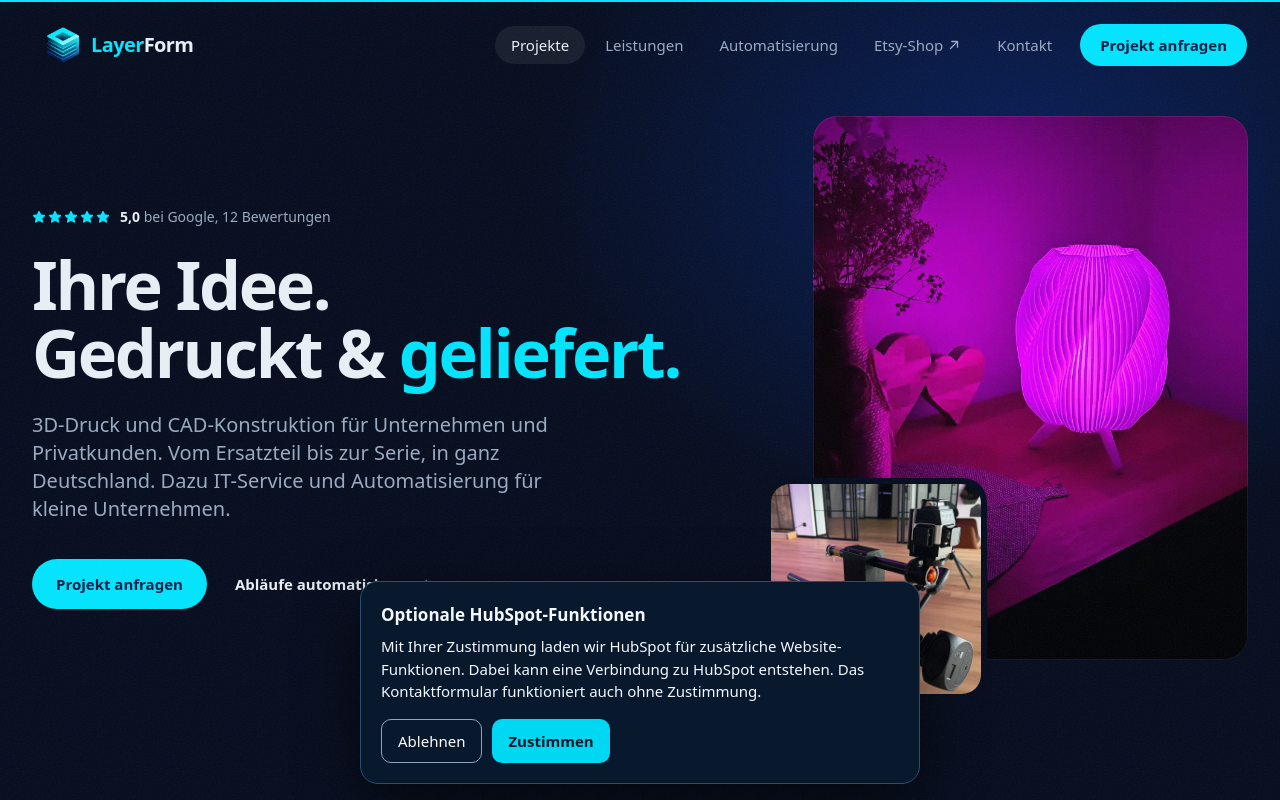
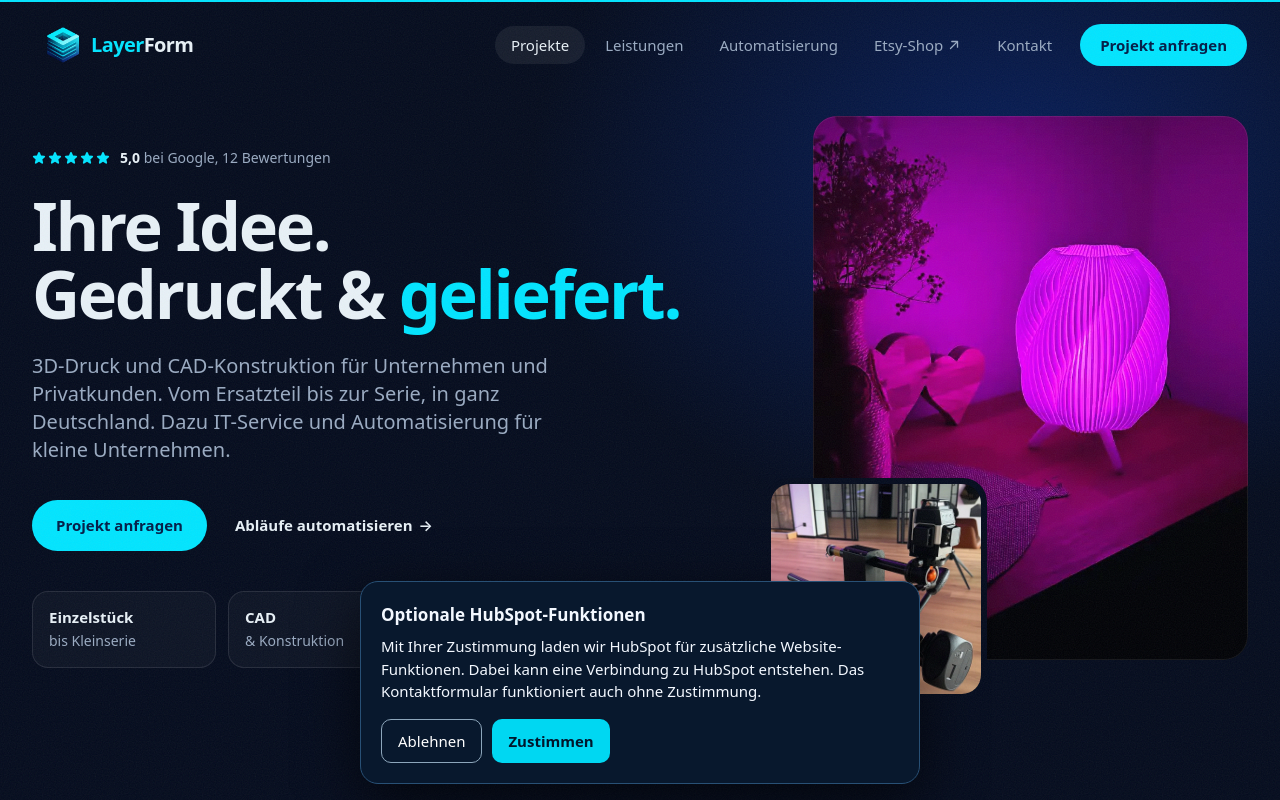
Before and after one commit to LayerInForm/LayerForm, a React (Vite) app: page / in a window 1280 px wide. Shown: the top 800 px of the page. Built offline with nearby package versions, Linux system fonts and the light colour scheme.

Commit message:
design: refine hero hierarchy, trust facts and product-photo composition

```diff
--- a/components/Hero.tsx
+++ b/components/Hero.tsx
@@ -38,7 +38,7 @@ export const Hero: React.FC<HeroProps> = ({ onInquiryClick, onCalculatorClick })
   const from = reduce ? false : 'hidden';
 
   return (
-    <section className="relative overflow-hidden">
+    <section className="relative overflow-hidden hero-ambient">
       {/* Tiefes Blau aus dem Würfel als Lichtquelle oben rechts */}
       <div
         className="pointer-events-none absolute inset-0"
@@ -60,7 +60,7 @@ export const Hero: React.FC<HeroProps> = ({ onInquiryClick, onCalculatorClick })
 
           <motion.h1
             variants={item} initial={from} animate="show" custom={1}
-            className="mt-6 text-[clamp(2.75rem,5.2vw,4.5rem)] font-semibold leading-[1.02] [text-wrap:wrap]"
+            className="mt-6 max-w-[14ch] text-[clamp(2.75rem,5.2vw,4.5rem)] font-semibold leading-[1.02] [text-wrap:balance]"
           >
             Ihre Idee.<br />
             <span className="sm:whitespace-nowrap">Gedruckt &amp; <span className="text-cyan">geliefert.</span></span>
@@ -81,11 +81,28 @@ export const Hero: React.FC<HeroProps> = ({ onInquiryClick, onCalculatorClick })
             {onCalculatorClick && <button onClick={onCalculatorClick} className="btn-ghost">Preis für Ihre Datei berechnen</button>}
             <a href="#automatisierung" className="link-arrow text-[15px]">Abläufe automatisieren <span aria-hidden="true">→</span></a>
           </motion.div>
+
+          <motion.div
+            variants={item} initial={from} animate="show" custom={4}
+            className="mt-10 grid max-w-[36rem] grid-cols-3 gap-2 sm:gap-3"
+            aria-label="Unsere Leistungen auf einen Blick"
+          >
+            {[
+              ['Einzelstück', 'bis Kleinserie'],
+              ['CAD', '& Konstruktion'],
+              ['Deutschlandweit', 'Versand möglich'],
+            ].map(([heading, detail]) => (
+              <div key={heading} className="hero-fact rounded-2xl border border-white/[.10] bg-white/[.035] px-3 py-4 sm:px-4">
+                <span className="block text-[13px] font-semibold leading-tight text-fg sm:text-[15px]">{heading}</span>
+                <span className="mt-1 block text-xs leading-snug text-fg-muted sm:text-sm">{detail}</span>
+              </div>
+            ))}
+          </motion.div>
         </div>
 
         {/* Bildkomposition: großes Foto, kleines Foto überlappt */}
         <div className="relative lg:col-span-5">
-          <div className="relative ml-auto w-full max-w-[34rem] pb-10 pl-10 sm:pl-16 lg:max-w-none lg:pl-12">
+          <div className="hero-photo-frame relative ml-auto w-full max-w-[34rem] pb-10 pl-10 sm:pl-16 lg:max-w-none lg:pl-12">
             <PrintedPhoto
               src="/projects/designlampe.webp"
               alt="Gedruckte Leuchte mit Wellenstruktur, violett beleuchtet"
```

> [TASK GOAL] The answer must consist of every line from the listing above that includes the word "block".

> [SOLUTION FOR THIS EXERCISE]
+                <span className="block text-[13px] font-semibold leading-tight text-fg sm:text-[15px]">{heading}</span>
+                <span className="mt-1 block text-xs leading-snug text-fg-muted sm:text-sm">{detail}</span>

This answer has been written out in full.